As the White House had already announced this week, the president also proposed a more-lenient payback plan for federal loans of college graduates who take low-paying jobs. The plan would augment an income-based-repayment program that Congress created in 2007. Under the existing program, eligible borrowers' payments total no more than 15 percent of their discretionary income, and loan balances are forgiven after 25 years of repayment. Mr. Obama proposes lowering the maximum payment to 10 percent of discretionary income, and lowering the time frame for loan forgiveness to 20 years.
Spreading the Blame
"In the United States of America, no one should go broke because they chose to go to college," Mr. Obama said. "And by the way, it's time for colleges and universities to get serious about cutting their own costs—because they too have a responsibility to help solve this problem."
Molly Corbett Broad, president of the American Council on Education, said on Wednesday that the student-loan proposals were evidence of Mr. Obama's support for higher education. Still, she said, she was concerned about the spending freeze.
Limiting increases for discretionary spending for research, she said, would create "disjunctures in the faculty pipeline and serious financial problems on campuses," she said. "That one is near the top of our worry list."
Mr. Obama also touched on a few other issues related to higher education.
He called on Congress to post all earmark requests on a Web site before they come to a vote. In 2008, colleges and universities won at least $2.25-billion in earmarked money from Congress, mostly for research.

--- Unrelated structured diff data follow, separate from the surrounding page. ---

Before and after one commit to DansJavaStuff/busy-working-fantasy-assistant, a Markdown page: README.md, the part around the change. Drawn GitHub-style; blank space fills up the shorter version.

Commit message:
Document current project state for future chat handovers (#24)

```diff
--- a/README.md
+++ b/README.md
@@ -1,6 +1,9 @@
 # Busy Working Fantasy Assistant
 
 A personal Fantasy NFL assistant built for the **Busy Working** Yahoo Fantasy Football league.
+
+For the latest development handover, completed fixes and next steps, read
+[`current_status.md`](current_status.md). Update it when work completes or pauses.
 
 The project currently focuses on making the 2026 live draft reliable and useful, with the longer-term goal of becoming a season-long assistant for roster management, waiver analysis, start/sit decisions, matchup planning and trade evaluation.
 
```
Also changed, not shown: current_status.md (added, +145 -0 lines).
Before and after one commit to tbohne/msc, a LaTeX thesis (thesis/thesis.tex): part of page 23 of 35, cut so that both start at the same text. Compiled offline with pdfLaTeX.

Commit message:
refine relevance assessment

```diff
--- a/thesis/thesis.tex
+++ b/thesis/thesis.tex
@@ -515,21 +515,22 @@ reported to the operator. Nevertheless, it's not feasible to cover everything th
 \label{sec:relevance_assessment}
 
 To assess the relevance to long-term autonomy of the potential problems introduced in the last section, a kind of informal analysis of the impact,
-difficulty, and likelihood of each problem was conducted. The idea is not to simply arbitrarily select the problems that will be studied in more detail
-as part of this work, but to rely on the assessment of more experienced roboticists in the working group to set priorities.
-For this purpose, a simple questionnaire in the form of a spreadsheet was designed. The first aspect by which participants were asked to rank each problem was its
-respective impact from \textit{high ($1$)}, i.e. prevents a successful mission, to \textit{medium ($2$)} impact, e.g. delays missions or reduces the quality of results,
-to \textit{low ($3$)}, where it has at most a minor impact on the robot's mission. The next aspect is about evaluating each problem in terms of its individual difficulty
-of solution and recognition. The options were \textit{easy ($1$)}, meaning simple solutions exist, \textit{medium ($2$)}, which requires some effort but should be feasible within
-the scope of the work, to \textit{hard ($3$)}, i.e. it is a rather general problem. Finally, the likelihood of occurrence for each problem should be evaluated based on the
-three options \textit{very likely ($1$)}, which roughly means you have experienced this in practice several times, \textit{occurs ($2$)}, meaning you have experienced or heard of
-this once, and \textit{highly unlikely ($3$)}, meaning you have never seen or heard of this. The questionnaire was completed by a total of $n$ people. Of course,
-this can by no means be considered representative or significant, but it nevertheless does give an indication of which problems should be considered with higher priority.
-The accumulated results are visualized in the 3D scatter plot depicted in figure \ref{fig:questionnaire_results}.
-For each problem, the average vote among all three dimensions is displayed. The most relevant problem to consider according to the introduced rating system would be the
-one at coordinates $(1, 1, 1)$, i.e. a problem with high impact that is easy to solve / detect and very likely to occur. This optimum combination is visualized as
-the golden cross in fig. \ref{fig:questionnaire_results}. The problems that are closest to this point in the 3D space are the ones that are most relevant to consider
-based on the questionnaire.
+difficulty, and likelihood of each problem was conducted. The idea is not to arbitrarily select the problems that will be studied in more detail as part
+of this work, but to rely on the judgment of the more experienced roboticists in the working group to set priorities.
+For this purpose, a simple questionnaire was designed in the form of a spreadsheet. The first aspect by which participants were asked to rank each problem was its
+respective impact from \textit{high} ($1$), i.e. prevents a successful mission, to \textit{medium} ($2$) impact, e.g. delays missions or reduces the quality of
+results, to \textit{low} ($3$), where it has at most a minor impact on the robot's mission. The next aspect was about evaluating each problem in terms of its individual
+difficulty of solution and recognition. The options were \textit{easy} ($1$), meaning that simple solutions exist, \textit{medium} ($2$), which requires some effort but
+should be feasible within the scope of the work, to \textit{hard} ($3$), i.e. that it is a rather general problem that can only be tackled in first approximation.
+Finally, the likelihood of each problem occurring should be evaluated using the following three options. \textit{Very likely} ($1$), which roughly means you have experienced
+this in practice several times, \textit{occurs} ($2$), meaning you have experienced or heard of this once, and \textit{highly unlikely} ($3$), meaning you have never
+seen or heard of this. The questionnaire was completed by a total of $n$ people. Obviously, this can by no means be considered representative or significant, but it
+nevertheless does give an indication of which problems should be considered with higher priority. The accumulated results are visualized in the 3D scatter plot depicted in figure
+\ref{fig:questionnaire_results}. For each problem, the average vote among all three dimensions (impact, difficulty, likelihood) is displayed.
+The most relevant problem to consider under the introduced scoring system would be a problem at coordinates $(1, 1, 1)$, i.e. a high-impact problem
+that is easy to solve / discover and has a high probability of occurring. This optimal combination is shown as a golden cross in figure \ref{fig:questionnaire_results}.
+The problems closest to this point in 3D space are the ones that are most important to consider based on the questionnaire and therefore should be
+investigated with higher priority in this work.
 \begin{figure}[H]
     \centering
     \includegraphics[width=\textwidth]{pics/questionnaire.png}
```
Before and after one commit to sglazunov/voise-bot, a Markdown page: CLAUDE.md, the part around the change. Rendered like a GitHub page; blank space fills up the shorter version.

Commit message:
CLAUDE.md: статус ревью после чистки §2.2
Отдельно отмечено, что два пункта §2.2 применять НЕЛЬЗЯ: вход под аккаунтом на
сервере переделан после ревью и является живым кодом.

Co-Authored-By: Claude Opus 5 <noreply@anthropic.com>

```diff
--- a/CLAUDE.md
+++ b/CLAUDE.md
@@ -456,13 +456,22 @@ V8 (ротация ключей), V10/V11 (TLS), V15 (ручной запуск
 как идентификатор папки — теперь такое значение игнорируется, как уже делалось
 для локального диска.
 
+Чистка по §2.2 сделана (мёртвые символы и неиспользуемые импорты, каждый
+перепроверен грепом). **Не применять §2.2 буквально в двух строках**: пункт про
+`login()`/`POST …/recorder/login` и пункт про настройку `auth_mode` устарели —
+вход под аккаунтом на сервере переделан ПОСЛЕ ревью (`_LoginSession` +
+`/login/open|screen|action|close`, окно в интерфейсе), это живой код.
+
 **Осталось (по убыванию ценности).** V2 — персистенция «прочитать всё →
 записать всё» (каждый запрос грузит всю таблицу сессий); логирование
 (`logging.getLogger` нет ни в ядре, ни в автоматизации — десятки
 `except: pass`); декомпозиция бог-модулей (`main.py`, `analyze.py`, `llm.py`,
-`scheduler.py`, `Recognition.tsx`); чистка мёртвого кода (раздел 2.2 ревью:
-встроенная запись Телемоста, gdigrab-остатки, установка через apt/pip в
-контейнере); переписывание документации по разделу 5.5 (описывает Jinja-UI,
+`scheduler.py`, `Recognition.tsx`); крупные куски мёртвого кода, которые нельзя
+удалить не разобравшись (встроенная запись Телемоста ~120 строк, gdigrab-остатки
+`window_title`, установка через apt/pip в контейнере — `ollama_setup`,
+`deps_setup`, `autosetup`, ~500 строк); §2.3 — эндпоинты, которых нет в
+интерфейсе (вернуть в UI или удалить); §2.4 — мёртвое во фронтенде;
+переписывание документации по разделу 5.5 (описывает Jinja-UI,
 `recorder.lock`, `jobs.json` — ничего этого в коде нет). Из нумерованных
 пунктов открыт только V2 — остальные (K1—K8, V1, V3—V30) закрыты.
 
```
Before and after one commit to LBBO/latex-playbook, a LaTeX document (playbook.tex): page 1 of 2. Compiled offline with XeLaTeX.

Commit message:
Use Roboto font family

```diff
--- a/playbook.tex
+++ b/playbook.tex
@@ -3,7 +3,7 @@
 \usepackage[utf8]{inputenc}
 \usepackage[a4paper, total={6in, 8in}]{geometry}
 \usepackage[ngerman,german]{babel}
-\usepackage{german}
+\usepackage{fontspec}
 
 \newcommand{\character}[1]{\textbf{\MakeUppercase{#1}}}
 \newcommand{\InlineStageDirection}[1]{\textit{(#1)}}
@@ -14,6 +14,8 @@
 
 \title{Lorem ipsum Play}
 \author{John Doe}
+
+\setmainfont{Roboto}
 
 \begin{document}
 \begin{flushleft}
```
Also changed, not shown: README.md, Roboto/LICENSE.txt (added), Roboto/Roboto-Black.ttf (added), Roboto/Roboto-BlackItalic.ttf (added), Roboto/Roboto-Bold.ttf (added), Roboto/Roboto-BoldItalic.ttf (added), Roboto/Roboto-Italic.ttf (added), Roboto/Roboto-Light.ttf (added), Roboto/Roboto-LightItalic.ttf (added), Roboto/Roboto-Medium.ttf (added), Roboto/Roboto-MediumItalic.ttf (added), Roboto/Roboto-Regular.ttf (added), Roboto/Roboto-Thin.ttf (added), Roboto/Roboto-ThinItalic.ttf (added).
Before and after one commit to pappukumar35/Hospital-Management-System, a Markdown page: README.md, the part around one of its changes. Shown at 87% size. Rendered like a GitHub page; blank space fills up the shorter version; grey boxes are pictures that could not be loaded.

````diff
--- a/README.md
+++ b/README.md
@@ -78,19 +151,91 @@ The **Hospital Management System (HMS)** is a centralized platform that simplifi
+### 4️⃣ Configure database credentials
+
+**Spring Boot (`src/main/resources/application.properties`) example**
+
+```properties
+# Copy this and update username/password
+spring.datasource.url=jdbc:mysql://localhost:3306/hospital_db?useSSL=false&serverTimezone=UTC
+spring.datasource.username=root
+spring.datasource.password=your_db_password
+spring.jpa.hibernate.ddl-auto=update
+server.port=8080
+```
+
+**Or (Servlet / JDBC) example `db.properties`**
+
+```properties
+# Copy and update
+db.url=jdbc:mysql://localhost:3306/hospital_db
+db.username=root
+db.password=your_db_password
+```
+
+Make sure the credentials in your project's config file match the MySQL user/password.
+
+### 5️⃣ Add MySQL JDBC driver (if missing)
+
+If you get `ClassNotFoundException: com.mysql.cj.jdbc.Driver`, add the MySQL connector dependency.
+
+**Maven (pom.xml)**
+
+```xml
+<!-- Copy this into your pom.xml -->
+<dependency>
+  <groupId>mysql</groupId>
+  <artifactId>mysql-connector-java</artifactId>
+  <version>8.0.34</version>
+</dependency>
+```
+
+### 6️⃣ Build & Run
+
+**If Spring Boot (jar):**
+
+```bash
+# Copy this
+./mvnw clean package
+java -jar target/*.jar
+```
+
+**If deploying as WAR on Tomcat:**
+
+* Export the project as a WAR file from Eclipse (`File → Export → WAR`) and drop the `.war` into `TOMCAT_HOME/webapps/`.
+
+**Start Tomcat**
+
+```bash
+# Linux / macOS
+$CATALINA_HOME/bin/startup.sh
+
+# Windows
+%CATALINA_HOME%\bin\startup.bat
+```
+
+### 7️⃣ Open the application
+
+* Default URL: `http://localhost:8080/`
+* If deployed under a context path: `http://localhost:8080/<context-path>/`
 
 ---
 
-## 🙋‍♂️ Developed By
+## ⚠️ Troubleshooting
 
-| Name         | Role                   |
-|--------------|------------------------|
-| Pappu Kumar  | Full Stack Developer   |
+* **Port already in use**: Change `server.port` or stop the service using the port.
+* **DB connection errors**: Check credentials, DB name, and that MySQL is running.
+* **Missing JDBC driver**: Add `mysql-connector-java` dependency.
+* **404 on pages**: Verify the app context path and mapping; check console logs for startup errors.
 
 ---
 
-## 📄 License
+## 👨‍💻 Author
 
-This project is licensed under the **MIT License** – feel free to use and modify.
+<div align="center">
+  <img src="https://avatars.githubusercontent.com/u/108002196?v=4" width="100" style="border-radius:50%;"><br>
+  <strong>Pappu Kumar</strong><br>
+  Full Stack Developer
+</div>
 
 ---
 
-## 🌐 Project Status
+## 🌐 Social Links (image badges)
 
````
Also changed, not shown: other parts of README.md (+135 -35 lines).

He asked for a repeal of "don't ask, don't tell," the federal statute that requires the military to discharge members who are openly gay. "Don't ask, don't tell" has clashed with some universities' nondiscrimination policies and led to opposition to ROTC programs on other campuses.